--- Exercise ---
Report only the number of lines in the following entries where the word "setSelectedHeight" occurs.

++++

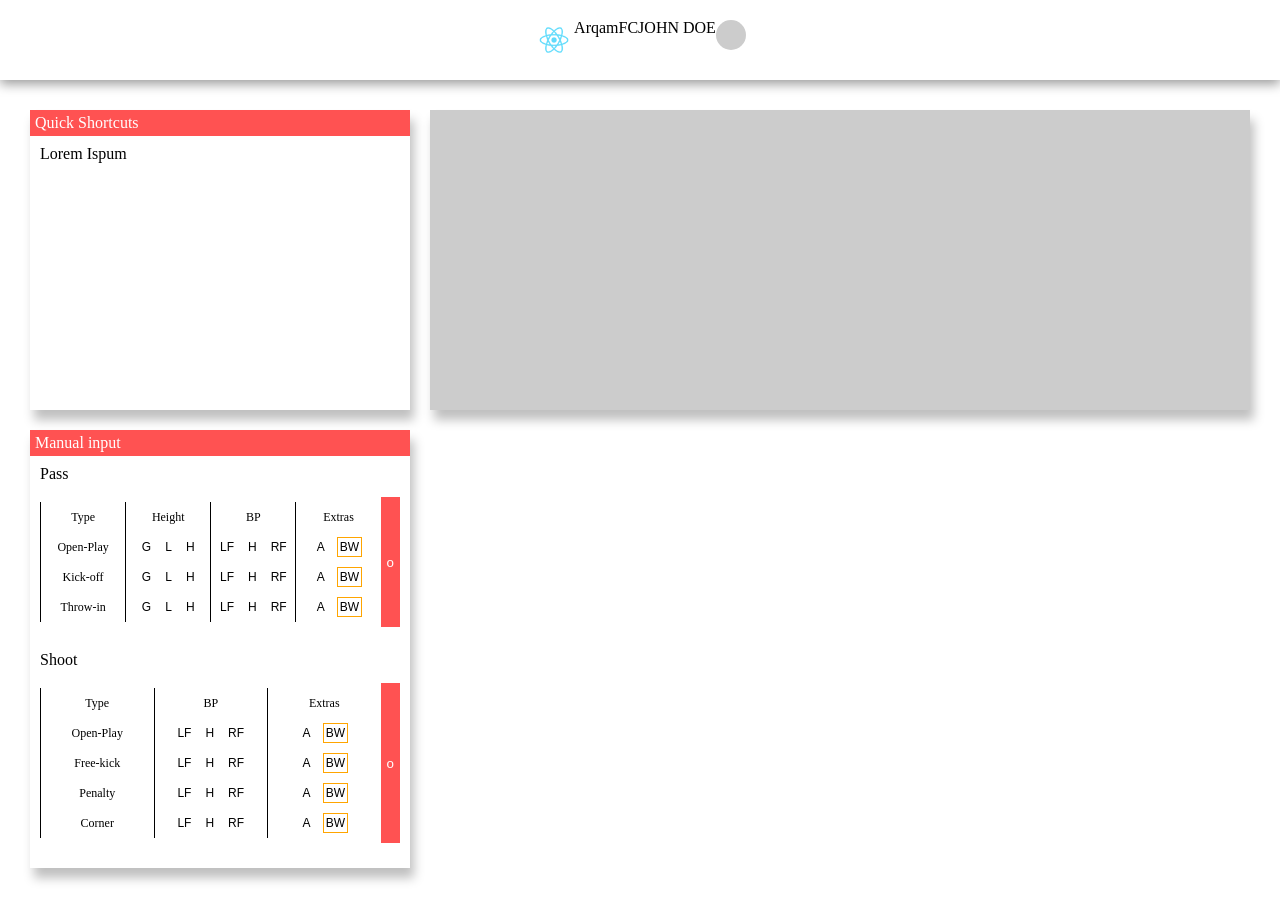
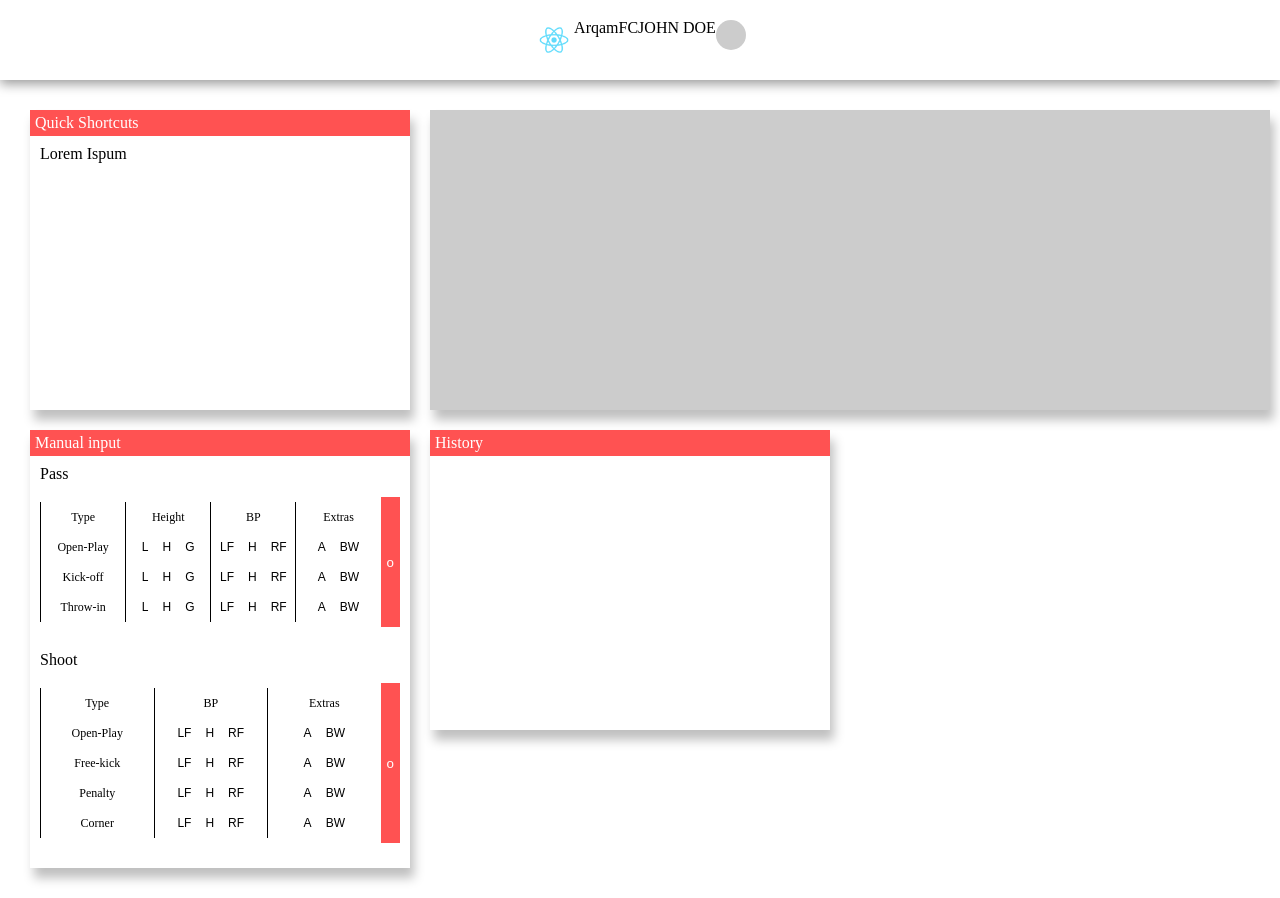
Before and after one commit to tonyraoul/ArqamFCTask, a React (Create React App) app: page / in a window 1280 px wide. Built offline with nearby package versions, Linux system fonts and the light colour scheme.

Commit message:
Add basic state for manual input

```diff
--- a/src/Components/Card.tsx
+++ b/src/Components/Card.tsx
@@ -6,7 +6,7 @@ const Elem = styled.div`
 ${Theme.shadow}
 min-width: 380px;
 min-height: 300px;
-max-width: 500px;
+max-width: 400px;
 margin: 10px;
 .card-title {
    background-color: #FF5252;
--- a/src/Components/LeftColumn.tsx
+++ b/src/Components/LeftColumn.tsx
@@ -1,7 +1,24 @@
-import React, { Fragment } from 'react'
+import React from 'react'
 import {VideoPlayer} from './VideoPlayer'
+import styled from 'styled-components'
+import {Card} from './Card'
 
+const Container= styled.div`
+  display: flex;
+  flex-direction: column;
+  width: 100%;
+`
 
-export default () => <Fragment>
-  <VideoPlayer />
-</Fragment>
+const Section = styled.div`
+  display: flex;
+  flex-direction: column;
+`
+export default () => <Container>
+  <Section>
+    <VideoPlayer />
+  </Section>
+    <Section>
+      <Card title='History'>
+      </Card>
+    </Section>
+</Container>
--- a/src/Components/ManualInput.tsx
+++ b/src/Components/ManualInput.tsx
@@ -1,4 +1,4 @@
-import React, { Fragment } from 'react'
+import React, { Fragment, useState } from 'react'
 import styled from 'styled-components'
 
 const Section = styled.section`
@@ -39,7 +39,7 @@ const Row = styled.div`
   flex-direction: row;
   width: 100%;
 `
-const Cell = styled.td`
+const Cell = styled.div`
   flex-grow: 1;
   min-height: 30px;
   box-sizing: border-box;
@@ -54,13 +54,7 @@ const Cell = styled.td`
   border-width: 0 0 0 1px;
 `
 
-interface TableButtonProps {
-  children: React.ReactNode,
-  className?: string,
-  selected?: boolean
-}
-
-const TableButtonElement = ({children, className }: TableButtonProps) => <button className={className}>
+const TableButtonElement = ({children, ...props}: any) => <button {...props}>
   {children}
 </button>
 
@@ -74,13 +68,15 @@ const TableButton = styled(TableButtonElement)`
 `
 
 
-const SelectionGroup = ({ selected, options, type }: { selected: string, options: string[], type: string }) => {
+const SelectionGroup = ({ selected, options, type, onSelect, selectedType }: { selected: string, options: string[], type: string, onSelect?: Function, selectedType?: string }) => {
   return (
     <Cell>
       {
         options.map(option =>
                     <TableButton
-                      selected={selected === option}>
+                      key={option}
+                      onClick={() => { onSelect && onSelect(type, option)}}
+                      selected={selected === option && type === selectedType }>
                       {option}
                       </TableButton>
         )
@@ -90,11 +86,36 @@ const SelectionGroup = ({ selected, options, type }: { selected: string, options
 }
 
 const PASS_TYPES= ['Open-Play', 'Kick-off', 'Throw-in']
-const BP = ({type}: {type: string}) => <SelectionGroup type={type} options={['LF', 'H', 'RF']} selected='' />
-const Height= ({type}: {type: string}) => <SelectionGroup type={type} options={['G', 'L', 'H']} selected='' />
-const Extras = ({type}: {type: string}) => <SelectionGroup type={type }options={['A', 'BW']}  selected='BW' />
-const PassTable = () =>
-  <PassTableElement>
+const PassTable = () => {
+const [selectedType, setSelectedType] = useState<string>('')
+const [selectedBP, setSelectedBP] = useState<string>('')
+const [selectedHeight, setSelectedHeight] = useState<string>('')
+const [selectedExtra, setSelectedExtra] = useState<string>('')
+const onSelectBP = (type: string, option: string) => {
+  if(type !== selectedType){
+     setSelectedType(type)
+     setSelectedHeight('')
+     setSelectedExtra('')
+  }
+  setSelectedBP(option)
+}
+const onSelectHeight = (type: string, option: string) => {
+  if(type !== selectedType){
+     setSelectedType(type)
+     setSelectedBP('')
+     setSelectedExtra('')
+  }
+  setSelectedHeight(option)
+}
+const onSelectExtra = (type: string, option: string) => {
+  if(type !== selectedType){
+     setSelectedType(type)
+     setSelectedBP('')
+     setSelectedHeight('')
+  }
+  setSelectedExtra(option)
+}
+  return <PassTableElement>
   <Row>
     <Cell>Type</Cell>
     <Cell>Height</Cell>
@@ -102,31 +123,49 @@ const PassTable = () =>
     <Cell>Extras</Cell>
   </Row>
     { PASS_TYPES.map(type =>
-      <Row>
+      <Row key={type}>
         <Cell>{type}</Cell>
-        <Height type={type} />
-        <BP type={type} />
-        <Extras type={type} />
+        <SelectionGroup type={type} options={['L', 'H', 'G']} selected={selectedHeight} selectedType={selectedType} onSelect={onSelectHeight} />
+        <SelectionGroup type={type} options={['LF', 'H', 'RF']} selected={selectedBP} selectedType={selectedType} onSelect={onSelectBP} />
+        <SelectionGroup type={type} options={['A', 'BW']} selected={selectedExtra} selectedType={selectedType} onSelect={onSelectExtra} />
       </Row>
     )}
   </PassTableElement>
-
+}
 const SHOOT_TYPES = ['Open-Play', 'Free-kick', 'Penalty', 'Corner']
-const ShootTable = () => <PassTableElement>
+const ShootTable = () => {
+const [selectedType, setSelectedType] = useState<string>('')
+const [selectedBP, setSelectedBP] = useState<string>('')
+const [selectedExtra, setSelectedExtra] = useState<string>('')
+const onSelectBP = (type: string, option: string) => {
+  if(type !== selectedType){
+     setSelectedType(type)
+     setSelectedExtra('')
+  }
+  setSelectedBP(option)
+}
+const onSelectExtra = (type: string, option: string) => {
+  if(type !== selectedType){
+     setSelectedType(type)
+     setSelectedBP('')
+  }
+  setSelectedExtra(option)
+}
+return <PassTableElement>
   <Row>
     <Cell>Type</Cell>
     <Cell>BP</Cell>
     <Cell>Extras</Cell>
   </Row>
     { SHOOT_TYPES.map(type =>
-      <Row>
+      <Row key={type}>
         <Cell>{type}</Cell>
-        <BP type={type} />
-        <Extras type={type} />
+        <SelectionGroup type={type} options={['LF', 'H', 'RF']} selected={selectedBP} selectedType={selectedType} onSelect={onSelectBP} />
+        <SelectionGroup type={type} options={['A', 'BW']} selected={selectedExtra} selectedType={selectedType} onSelect={onSelectExtra} />
       </Row>
     )}
   </PassTableElement>
-
+}
 export const ManualInput = () => <Fragment>
   <Section>
      <SectionTitle>Pass</SectionTitle>
```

++++

--- Written response ---
4